--- Dataset Enclosed Below ---
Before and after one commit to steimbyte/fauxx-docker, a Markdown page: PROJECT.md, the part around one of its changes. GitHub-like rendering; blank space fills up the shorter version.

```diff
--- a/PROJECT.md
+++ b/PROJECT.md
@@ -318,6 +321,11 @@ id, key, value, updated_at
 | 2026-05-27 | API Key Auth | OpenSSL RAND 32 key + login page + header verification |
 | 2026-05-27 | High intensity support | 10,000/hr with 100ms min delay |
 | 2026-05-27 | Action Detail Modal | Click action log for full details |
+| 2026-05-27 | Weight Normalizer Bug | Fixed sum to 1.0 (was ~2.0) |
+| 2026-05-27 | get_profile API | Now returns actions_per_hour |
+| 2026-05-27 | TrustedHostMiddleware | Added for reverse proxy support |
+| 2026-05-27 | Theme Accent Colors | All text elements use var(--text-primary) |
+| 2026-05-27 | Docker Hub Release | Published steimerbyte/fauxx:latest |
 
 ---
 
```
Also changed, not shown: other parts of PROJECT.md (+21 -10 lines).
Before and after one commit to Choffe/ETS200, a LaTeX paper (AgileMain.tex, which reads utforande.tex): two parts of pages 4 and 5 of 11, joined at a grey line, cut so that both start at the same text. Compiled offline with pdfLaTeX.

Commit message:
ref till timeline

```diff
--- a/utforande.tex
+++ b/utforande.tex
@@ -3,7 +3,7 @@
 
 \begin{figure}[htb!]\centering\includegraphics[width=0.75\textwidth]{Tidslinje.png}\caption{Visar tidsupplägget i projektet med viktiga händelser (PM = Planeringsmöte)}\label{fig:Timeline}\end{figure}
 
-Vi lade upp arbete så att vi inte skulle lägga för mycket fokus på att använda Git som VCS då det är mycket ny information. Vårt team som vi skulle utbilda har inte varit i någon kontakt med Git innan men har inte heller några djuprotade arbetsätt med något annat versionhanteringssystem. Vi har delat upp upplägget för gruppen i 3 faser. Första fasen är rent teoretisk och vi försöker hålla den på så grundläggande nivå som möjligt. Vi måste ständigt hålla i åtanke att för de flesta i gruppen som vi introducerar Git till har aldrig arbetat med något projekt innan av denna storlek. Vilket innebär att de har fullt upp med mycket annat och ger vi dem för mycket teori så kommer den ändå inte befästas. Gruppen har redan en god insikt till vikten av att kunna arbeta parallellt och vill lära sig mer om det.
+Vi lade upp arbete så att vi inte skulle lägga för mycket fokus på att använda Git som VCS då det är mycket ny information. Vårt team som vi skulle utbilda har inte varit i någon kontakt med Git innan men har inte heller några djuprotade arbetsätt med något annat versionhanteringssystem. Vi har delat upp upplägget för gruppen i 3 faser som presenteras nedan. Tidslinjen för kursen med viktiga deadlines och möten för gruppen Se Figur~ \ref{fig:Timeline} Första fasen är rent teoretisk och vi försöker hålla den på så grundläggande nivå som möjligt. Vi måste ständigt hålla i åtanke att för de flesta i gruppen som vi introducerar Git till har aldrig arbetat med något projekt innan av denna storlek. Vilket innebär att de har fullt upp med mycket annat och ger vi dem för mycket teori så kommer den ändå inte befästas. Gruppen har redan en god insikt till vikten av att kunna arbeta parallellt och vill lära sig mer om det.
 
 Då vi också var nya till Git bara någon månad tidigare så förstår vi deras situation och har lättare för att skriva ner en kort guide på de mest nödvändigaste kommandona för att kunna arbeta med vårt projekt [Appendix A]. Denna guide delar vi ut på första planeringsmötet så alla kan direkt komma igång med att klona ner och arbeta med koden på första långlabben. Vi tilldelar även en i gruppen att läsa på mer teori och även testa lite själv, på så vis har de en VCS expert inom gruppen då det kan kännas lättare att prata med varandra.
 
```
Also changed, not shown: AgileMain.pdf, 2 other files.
--- End of Enclosed Dataset ---
◆ Directions ◆
Using the data above, report the number of lines that contain the string "other", and only that number.

◆ Solution for this task ◆
2